The life of Frederick Douglass is a story of slavery and discrimination, and a constant struggle for freedom and equality. WTOC salutes this man, who was born on this day in 1818. Douglass dedicated his life to crusading for freedom, justice and equality. He was consumed by his work as an abolitionist, orator, writer, reformer, diplomat and statesman.

As a reformer, he was a catalyst for a nonviolent struggle for desegregation and the right to vote. He wrote and spoke constantly about the need for all people to respect each other and themselves and the need for education as a way to advance oneself and strengthen our society.

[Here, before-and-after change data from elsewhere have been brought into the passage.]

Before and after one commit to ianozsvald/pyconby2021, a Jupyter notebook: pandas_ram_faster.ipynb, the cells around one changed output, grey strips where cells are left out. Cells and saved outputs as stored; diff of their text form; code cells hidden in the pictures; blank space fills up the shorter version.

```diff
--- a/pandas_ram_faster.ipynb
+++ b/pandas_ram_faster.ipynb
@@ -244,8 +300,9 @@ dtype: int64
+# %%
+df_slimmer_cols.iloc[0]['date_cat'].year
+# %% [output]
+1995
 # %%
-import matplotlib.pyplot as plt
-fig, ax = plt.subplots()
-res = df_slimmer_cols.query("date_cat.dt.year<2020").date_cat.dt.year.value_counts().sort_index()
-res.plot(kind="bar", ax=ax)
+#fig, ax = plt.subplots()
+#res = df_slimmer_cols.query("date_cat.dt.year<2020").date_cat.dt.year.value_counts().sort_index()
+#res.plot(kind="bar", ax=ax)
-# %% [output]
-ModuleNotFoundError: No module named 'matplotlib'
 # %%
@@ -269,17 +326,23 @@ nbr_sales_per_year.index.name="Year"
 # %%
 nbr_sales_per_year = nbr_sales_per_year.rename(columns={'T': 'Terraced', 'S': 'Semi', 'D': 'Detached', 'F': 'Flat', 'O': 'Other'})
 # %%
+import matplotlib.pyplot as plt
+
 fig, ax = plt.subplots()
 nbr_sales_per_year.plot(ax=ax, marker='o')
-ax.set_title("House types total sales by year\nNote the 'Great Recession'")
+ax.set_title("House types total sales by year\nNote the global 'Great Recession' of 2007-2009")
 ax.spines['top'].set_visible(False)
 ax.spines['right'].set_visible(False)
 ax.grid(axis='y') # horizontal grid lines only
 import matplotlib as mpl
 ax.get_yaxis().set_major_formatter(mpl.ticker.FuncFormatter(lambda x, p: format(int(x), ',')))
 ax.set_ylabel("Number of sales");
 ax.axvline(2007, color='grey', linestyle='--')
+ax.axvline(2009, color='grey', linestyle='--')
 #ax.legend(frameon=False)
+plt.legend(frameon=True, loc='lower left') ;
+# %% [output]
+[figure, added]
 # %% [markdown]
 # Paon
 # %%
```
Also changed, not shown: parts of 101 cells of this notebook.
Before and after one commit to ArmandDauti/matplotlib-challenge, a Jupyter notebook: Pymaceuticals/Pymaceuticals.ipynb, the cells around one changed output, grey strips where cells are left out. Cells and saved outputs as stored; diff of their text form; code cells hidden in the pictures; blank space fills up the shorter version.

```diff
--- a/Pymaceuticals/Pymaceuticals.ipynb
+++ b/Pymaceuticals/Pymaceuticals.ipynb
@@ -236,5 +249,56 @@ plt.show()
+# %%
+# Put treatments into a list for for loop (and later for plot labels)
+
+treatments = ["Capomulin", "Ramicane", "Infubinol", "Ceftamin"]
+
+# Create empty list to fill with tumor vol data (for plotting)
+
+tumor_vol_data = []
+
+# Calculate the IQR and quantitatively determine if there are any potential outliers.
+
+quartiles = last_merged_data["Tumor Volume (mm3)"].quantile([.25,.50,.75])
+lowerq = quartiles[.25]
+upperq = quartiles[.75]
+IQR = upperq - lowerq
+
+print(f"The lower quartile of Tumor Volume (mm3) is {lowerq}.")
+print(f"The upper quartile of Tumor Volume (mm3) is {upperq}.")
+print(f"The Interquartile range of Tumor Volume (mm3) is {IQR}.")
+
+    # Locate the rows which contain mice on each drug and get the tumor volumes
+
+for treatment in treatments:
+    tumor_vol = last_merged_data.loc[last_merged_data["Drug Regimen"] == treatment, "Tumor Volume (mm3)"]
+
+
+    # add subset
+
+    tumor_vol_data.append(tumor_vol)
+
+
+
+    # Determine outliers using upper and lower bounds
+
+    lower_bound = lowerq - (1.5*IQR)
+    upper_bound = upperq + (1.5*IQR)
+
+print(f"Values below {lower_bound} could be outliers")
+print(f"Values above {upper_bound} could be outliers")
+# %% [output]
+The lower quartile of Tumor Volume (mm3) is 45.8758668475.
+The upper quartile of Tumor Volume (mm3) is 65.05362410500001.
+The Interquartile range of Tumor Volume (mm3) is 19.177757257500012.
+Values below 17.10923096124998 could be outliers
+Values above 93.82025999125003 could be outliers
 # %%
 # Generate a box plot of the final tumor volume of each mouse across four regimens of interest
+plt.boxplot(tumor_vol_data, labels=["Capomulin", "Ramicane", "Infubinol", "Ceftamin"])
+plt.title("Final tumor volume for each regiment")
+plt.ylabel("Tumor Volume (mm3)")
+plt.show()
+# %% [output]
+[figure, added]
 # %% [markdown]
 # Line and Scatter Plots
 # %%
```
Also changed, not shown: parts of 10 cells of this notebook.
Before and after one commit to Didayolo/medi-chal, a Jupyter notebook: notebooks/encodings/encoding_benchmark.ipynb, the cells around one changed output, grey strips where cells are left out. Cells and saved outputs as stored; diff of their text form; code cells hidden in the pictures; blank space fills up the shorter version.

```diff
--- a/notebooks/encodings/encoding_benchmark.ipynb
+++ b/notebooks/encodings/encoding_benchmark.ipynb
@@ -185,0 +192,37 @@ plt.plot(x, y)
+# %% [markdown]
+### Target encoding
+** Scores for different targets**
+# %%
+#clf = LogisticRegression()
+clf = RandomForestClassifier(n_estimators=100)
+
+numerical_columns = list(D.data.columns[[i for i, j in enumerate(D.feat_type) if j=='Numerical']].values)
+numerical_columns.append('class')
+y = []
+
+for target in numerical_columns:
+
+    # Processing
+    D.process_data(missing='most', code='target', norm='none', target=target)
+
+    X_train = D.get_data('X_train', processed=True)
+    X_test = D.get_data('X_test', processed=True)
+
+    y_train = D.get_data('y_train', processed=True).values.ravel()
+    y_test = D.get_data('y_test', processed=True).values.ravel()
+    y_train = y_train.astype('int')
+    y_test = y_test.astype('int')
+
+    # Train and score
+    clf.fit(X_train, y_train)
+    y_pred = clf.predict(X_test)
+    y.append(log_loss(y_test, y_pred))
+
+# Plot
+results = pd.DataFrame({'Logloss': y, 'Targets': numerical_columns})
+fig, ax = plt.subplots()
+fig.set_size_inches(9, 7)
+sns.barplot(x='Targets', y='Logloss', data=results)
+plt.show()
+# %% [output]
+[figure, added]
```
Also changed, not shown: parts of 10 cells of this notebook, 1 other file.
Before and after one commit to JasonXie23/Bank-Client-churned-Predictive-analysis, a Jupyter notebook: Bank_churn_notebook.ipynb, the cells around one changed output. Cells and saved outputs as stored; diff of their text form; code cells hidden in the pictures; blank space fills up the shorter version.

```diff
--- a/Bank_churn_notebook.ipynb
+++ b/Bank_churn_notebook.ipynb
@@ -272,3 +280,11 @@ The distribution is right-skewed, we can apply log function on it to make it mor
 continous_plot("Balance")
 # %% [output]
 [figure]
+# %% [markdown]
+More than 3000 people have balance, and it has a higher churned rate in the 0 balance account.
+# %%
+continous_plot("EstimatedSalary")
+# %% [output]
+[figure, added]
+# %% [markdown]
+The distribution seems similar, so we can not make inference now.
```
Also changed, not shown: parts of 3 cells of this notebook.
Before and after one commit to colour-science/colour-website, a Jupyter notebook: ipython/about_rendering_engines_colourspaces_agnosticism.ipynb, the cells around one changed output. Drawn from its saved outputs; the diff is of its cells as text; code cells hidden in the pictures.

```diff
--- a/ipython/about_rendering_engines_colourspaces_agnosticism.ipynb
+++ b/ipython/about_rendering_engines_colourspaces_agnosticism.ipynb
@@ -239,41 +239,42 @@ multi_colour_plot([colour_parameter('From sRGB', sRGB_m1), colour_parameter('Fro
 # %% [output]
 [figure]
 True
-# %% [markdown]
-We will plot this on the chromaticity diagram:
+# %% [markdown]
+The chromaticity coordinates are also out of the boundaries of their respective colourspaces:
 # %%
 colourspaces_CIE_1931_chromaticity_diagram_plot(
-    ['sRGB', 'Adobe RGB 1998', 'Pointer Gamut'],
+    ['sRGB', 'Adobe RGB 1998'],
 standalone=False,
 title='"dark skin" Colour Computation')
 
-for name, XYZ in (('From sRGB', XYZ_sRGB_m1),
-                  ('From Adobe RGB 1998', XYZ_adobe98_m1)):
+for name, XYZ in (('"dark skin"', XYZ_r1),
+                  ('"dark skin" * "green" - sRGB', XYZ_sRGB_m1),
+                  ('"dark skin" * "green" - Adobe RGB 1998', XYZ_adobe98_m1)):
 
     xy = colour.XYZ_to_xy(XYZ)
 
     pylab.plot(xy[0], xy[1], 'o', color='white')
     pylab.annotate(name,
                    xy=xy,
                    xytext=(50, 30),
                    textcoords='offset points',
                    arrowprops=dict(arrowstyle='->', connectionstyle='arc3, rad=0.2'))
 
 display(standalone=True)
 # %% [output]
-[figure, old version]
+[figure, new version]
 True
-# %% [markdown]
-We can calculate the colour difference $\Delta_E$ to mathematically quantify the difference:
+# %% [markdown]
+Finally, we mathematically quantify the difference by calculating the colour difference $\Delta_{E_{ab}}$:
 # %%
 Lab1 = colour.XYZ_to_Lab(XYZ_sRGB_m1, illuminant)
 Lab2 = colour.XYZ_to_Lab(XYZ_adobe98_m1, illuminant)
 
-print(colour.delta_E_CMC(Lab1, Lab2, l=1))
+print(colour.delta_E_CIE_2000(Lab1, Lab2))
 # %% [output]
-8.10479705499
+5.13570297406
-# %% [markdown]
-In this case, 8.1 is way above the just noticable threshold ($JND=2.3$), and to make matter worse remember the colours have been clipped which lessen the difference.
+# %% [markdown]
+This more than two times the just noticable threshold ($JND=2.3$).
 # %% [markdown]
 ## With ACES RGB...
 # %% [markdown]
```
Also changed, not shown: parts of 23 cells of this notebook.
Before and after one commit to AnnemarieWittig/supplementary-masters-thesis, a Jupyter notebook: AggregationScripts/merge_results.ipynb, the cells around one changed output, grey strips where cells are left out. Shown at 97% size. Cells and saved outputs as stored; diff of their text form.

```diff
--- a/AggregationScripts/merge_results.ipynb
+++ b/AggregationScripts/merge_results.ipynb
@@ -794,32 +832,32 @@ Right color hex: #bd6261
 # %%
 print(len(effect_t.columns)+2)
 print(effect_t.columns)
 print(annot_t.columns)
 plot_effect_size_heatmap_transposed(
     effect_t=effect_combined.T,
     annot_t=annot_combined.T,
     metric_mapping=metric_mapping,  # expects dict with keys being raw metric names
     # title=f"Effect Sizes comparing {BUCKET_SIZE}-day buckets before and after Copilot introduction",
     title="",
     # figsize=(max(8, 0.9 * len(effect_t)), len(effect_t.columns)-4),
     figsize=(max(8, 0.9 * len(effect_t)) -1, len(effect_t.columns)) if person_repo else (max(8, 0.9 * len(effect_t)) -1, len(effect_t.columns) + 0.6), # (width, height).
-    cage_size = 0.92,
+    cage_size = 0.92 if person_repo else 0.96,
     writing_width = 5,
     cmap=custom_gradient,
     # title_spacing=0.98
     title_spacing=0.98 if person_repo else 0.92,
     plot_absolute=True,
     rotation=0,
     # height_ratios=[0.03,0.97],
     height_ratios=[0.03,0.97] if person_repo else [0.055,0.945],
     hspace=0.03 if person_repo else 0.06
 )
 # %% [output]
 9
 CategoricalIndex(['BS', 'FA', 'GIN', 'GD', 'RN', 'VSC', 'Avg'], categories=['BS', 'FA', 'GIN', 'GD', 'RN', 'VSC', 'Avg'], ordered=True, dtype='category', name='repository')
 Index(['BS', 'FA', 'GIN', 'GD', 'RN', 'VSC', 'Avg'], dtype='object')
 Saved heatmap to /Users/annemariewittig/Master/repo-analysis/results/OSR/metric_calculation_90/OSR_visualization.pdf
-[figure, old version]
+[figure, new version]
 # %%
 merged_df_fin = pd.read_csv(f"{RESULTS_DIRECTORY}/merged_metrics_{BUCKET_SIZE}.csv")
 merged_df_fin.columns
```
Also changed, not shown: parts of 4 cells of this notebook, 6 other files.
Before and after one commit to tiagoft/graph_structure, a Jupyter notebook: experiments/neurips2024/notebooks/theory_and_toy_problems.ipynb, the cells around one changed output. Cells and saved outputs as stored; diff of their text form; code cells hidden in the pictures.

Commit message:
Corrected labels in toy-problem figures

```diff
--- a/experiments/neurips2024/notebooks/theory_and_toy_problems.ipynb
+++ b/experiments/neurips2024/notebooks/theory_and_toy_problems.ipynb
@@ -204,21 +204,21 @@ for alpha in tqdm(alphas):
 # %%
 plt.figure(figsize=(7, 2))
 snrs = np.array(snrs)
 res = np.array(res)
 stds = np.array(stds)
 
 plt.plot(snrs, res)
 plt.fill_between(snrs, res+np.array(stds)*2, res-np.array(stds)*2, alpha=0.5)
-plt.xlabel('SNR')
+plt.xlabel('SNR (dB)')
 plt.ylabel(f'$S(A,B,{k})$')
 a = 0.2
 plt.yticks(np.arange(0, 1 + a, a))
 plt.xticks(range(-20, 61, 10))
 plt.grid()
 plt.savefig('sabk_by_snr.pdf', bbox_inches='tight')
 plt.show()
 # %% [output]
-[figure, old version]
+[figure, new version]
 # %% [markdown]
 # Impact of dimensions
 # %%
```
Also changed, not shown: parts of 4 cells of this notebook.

Because of Douglass, blacks were recruited into the Union Army during the Civil War. Several times he discussed the problems of slavery with President Abraham Lincoln. Douglass will always be remembered as the leading spokesman of blacks in the 1800s and a person who devoted his life to the abolition of slavery and the fight for black rights.

Reported by: Dawn Baker,